Dataset entries:
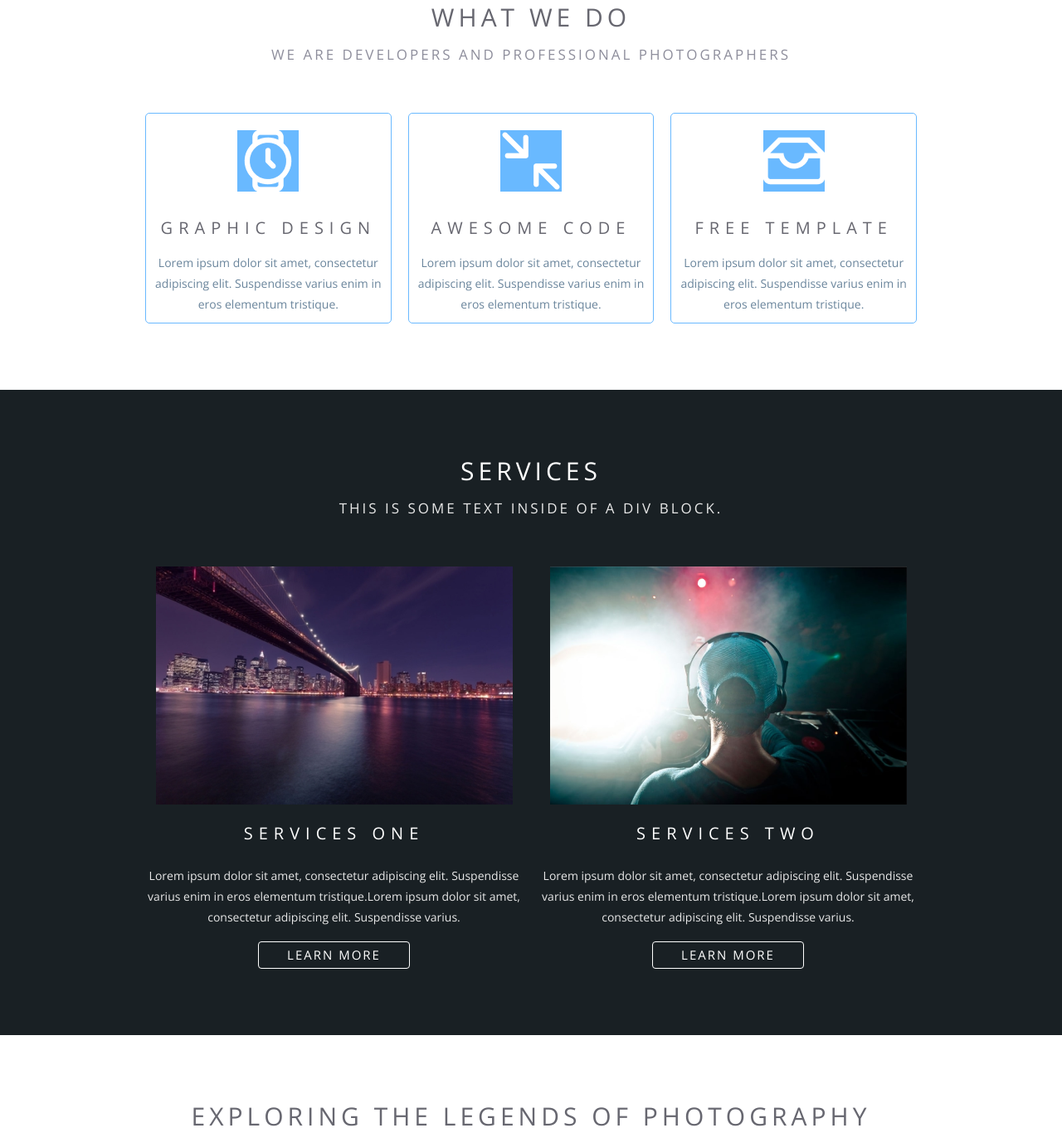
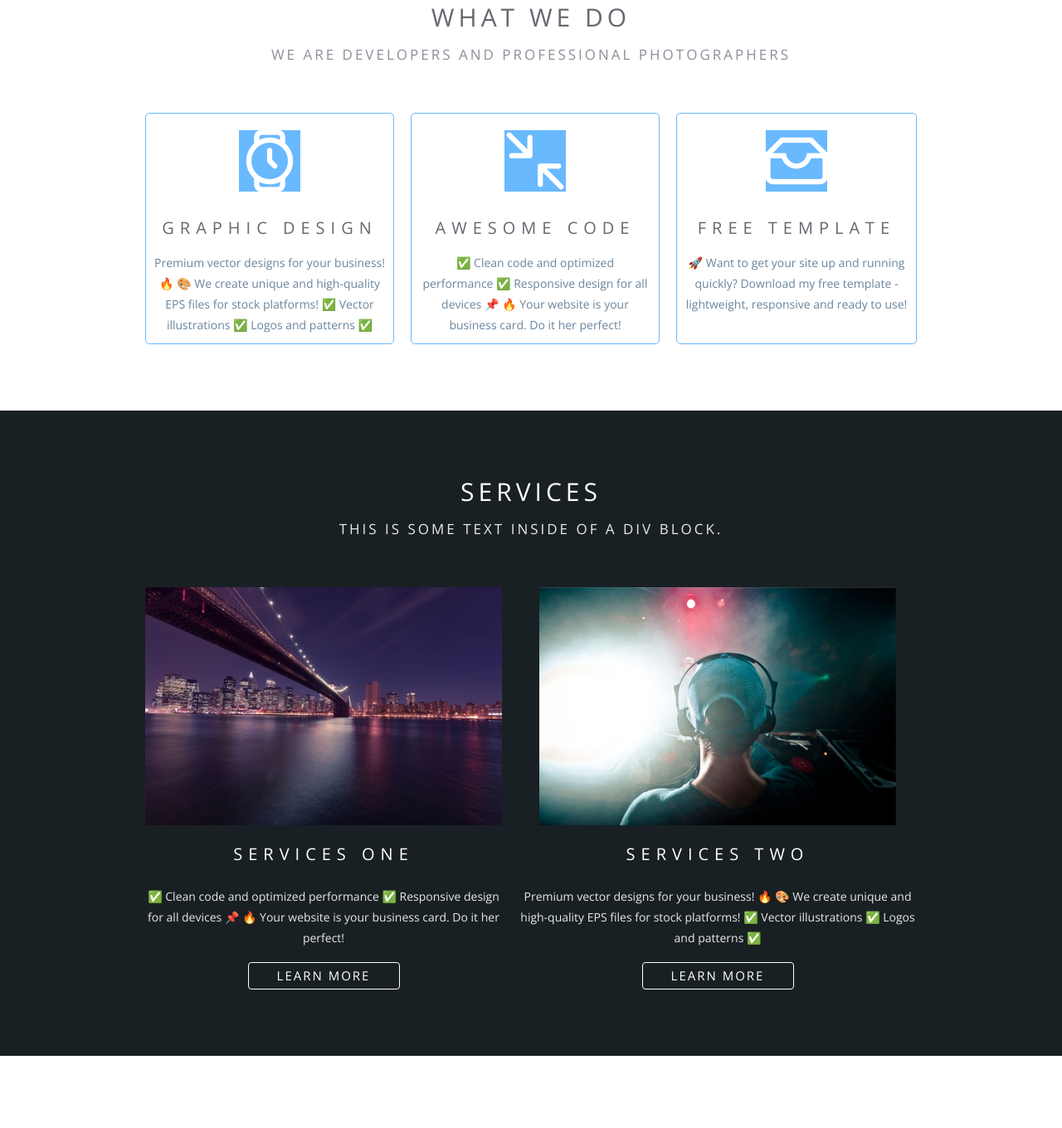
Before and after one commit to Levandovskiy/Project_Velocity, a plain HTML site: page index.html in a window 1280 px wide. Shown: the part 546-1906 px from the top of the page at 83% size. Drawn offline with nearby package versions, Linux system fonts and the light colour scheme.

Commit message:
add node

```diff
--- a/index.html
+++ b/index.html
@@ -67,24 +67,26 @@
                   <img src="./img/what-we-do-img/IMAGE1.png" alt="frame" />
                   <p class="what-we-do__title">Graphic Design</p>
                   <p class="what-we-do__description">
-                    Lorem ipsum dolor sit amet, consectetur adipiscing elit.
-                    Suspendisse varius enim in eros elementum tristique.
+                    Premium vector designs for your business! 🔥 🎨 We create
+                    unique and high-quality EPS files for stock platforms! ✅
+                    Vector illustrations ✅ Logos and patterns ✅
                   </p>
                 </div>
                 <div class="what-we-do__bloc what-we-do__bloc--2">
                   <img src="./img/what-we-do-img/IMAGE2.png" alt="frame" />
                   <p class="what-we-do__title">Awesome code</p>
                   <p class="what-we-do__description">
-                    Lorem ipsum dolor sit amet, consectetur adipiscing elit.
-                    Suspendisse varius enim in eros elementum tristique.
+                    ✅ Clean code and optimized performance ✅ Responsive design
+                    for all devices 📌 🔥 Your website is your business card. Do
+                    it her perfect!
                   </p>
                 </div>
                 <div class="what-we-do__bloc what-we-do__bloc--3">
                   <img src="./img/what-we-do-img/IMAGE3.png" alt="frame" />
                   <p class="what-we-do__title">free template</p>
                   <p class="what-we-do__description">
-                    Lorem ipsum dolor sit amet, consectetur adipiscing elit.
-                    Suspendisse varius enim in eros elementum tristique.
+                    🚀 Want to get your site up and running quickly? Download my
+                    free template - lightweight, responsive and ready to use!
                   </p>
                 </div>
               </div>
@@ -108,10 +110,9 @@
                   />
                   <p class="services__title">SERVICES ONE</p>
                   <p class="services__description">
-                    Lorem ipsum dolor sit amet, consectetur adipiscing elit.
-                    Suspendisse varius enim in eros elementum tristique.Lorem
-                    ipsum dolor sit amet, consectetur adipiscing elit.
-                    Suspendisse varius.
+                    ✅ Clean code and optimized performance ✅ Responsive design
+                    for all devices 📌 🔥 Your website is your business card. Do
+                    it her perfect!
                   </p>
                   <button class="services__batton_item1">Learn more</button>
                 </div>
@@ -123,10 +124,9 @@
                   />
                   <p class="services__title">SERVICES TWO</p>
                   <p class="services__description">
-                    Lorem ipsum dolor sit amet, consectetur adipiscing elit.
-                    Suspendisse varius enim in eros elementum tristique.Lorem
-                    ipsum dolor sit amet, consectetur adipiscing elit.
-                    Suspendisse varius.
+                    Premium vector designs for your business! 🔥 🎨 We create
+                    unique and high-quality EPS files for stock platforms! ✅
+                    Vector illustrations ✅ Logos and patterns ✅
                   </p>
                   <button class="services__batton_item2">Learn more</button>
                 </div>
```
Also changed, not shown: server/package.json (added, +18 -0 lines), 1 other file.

...

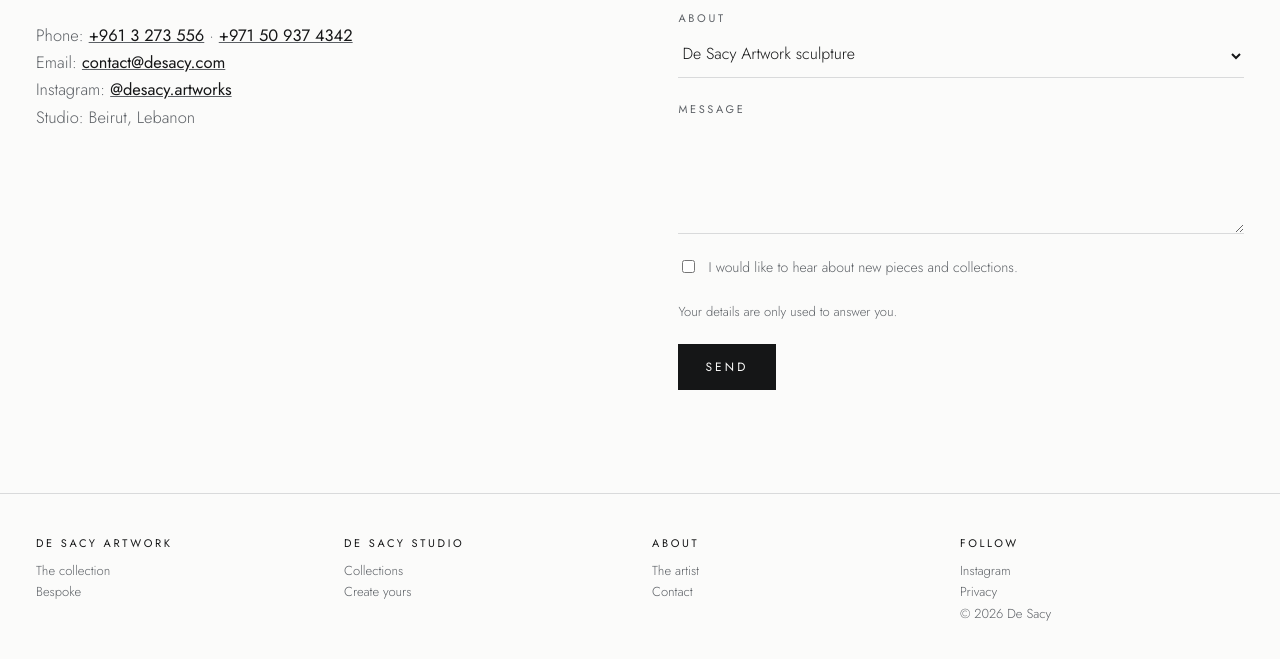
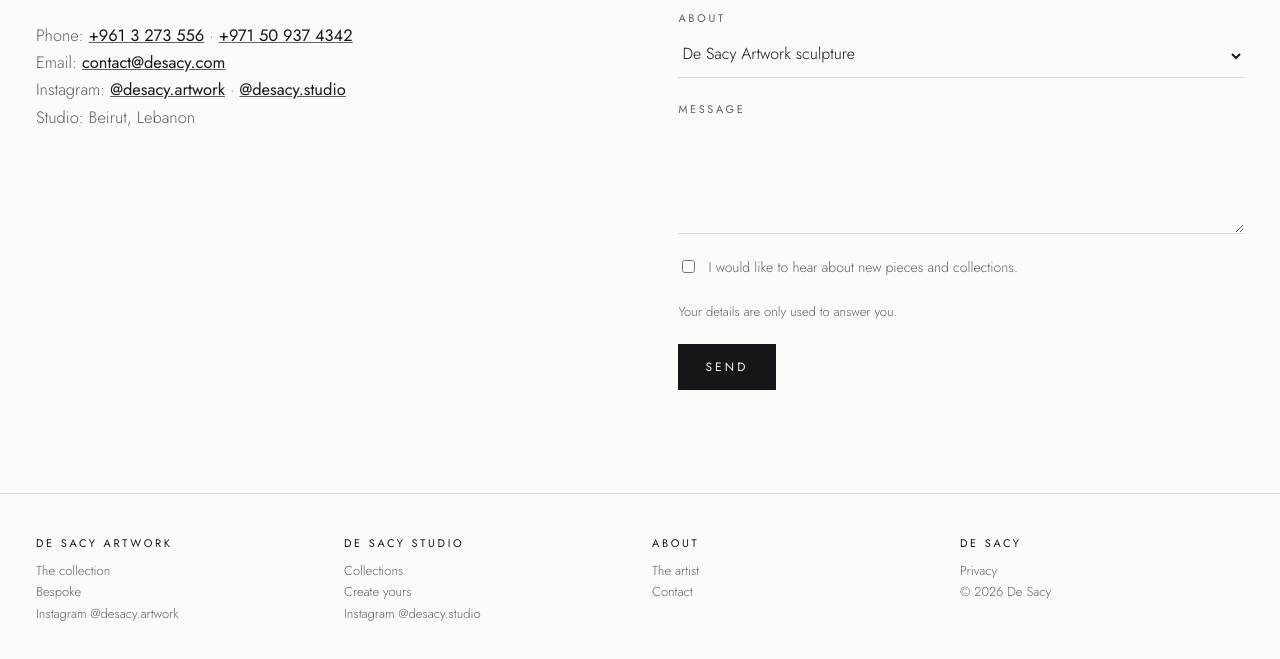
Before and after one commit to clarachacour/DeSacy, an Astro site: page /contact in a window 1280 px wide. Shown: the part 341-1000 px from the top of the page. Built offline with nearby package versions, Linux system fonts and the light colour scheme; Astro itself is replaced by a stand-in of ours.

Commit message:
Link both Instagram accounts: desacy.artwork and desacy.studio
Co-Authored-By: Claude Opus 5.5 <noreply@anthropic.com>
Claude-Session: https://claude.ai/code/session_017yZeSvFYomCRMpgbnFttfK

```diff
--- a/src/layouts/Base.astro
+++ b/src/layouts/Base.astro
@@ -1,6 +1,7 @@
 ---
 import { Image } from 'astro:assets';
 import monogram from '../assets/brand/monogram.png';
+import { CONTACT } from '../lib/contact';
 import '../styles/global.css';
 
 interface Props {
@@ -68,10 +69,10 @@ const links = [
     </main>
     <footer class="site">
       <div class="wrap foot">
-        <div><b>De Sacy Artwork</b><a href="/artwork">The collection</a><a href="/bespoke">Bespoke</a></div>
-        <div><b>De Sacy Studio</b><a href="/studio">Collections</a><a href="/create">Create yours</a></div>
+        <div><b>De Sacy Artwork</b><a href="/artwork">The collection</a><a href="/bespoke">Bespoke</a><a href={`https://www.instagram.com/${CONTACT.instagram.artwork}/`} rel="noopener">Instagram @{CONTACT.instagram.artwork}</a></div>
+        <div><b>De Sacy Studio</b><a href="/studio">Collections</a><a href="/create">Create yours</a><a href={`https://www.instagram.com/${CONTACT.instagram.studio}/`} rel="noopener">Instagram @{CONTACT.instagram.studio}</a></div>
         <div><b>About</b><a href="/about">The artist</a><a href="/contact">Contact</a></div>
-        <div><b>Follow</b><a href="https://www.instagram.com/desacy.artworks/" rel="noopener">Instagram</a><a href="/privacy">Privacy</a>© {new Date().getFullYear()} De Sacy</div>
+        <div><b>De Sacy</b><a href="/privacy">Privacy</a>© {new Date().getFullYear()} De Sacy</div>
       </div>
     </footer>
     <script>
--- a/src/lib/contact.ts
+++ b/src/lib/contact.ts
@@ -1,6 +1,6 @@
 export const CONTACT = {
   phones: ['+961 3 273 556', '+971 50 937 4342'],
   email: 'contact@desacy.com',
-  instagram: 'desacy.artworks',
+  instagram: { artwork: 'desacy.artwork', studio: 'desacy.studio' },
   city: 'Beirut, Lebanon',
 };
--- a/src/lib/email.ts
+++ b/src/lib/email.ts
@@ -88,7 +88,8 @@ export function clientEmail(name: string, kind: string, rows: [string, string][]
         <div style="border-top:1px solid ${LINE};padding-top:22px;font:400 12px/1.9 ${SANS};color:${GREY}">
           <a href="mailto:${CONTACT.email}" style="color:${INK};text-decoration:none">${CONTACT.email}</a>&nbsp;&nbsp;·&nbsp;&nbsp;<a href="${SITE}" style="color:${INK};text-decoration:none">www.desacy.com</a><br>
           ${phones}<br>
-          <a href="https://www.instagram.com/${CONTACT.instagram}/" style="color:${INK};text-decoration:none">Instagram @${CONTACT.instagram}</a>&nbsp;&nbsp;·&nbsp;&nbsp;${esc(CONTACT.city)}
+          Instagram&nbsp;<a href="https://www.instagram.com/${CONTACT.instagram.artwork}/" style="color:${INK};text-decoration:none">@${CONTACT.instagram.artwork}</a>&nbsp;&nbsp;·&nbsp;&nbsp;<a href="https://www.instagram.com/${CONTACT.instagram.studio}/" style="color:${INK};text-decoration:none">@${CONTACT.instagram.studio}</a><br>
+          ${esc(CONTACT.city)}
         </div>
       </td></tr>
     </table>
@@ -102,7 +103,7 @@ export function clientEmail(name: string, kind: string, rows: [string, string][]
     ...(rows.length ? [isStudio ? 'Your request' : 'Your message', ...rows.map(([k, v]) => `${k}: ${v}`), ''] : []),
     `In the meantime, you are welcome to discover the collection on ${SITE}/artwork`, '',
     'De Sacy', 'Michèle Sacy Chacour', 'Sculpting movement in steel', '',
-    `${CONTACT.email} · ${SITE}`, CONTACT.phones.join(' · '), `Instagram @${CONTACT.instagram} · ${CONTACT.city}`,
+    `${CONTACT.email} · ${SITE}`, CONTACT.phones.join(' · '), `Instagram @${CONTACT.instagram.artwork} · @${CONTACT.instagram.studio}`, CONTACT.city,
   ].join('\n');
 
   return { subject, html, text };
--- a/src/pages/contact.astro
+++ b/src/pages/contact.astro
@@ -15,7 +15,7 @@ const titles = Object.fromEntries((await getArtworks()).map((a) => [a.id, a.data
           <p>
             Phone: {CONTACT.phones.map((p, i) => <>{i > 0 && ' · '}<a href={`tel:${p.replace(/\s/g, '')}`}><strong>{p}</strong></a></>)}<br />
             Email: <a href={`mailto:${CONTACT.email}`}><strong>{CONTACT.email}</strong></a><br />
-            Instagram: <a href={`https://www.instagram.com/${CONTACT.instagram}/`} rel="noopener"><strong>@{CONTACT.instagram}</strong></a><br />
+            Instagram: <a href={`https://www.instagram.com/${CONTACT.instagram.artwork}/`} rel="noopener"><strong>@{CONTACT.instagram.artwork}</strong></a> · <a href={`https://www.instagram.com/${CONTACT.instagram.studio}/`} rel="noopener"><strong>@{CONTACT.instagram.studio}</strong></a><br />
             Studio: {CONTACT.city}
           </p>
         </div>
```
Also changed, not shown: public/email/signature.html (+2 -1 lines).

--

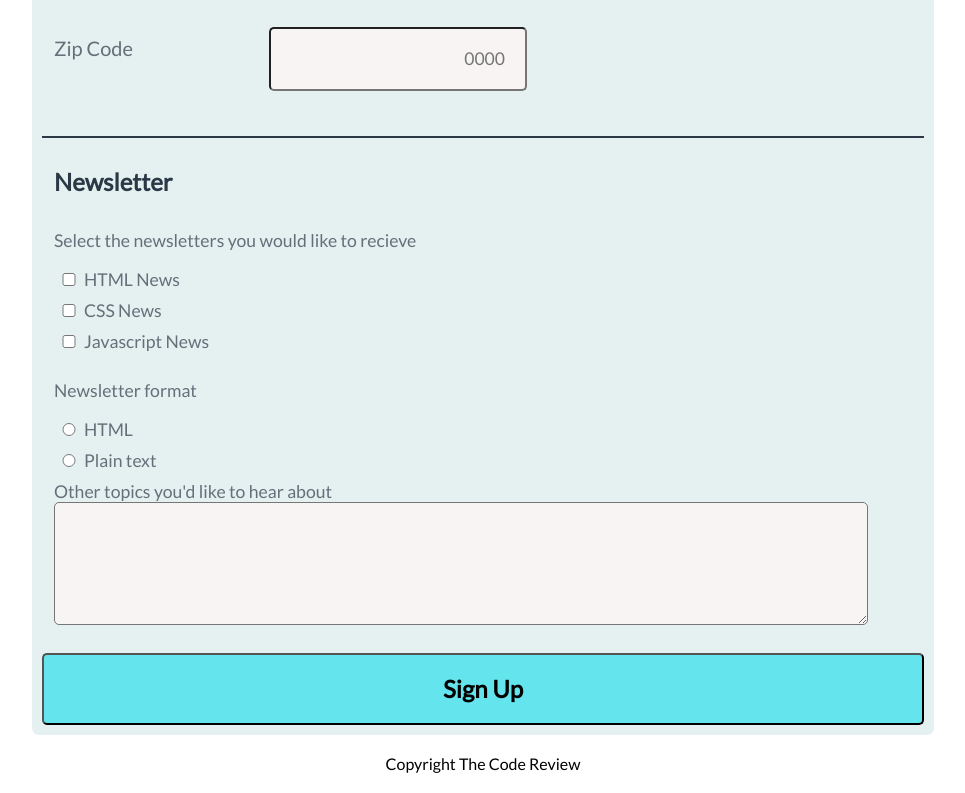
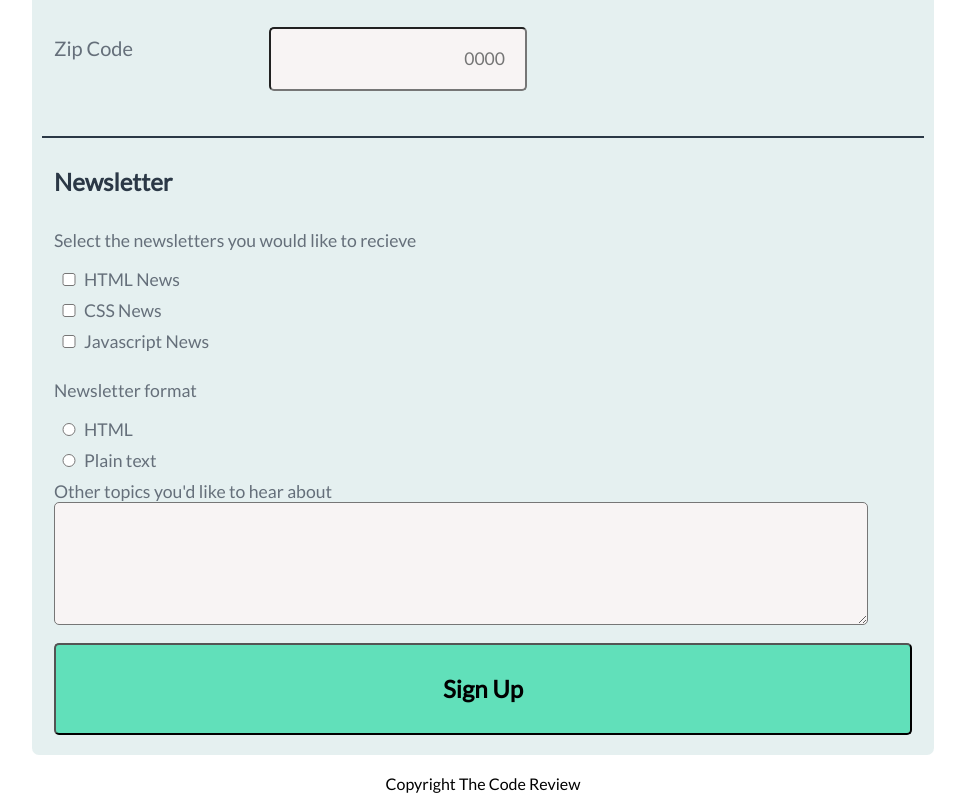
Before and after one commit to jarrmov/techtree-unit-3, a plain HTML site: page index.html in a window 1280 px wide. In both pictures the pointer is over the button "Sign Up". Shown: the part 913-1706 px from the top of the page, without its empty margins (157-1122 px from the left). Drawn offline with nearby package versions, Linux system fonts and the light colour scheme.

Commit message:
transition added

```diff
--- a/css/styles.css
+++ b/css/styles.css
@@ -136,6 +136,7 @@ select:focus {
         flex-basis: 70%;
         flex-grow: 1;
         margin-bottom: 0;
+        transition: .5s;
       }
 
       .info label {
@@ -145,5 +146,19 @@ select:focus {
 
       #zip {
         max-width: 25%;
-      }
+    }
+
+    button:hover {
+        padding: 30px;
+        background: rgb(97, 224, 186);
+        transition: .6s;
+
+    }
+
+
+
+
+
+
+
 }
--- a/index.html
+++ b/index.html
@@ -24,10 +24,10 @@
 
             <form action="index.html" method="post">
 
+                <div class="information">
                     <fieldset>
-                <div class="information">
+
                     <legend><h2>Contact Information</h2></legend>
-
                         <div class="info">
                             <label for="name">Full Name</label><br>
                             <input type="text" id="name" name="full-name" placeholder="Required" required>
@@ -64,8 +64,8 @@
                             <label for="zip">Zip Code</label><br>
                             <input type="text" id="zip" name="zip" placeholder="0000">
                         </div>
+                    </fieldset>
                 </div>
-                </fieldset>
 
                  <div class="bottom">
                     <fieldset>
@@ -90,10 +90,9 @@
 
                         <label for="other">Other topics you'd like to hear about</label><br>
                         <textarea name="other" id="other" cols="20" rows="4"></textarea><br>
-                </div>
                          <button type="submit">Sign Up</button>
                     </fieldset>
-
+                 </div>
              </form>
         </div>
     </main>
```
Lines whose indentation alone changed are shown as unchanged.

Your instructions:
Within this data, count the lines that include the string "phones" and write the number with nothing else.

Response to the task:
5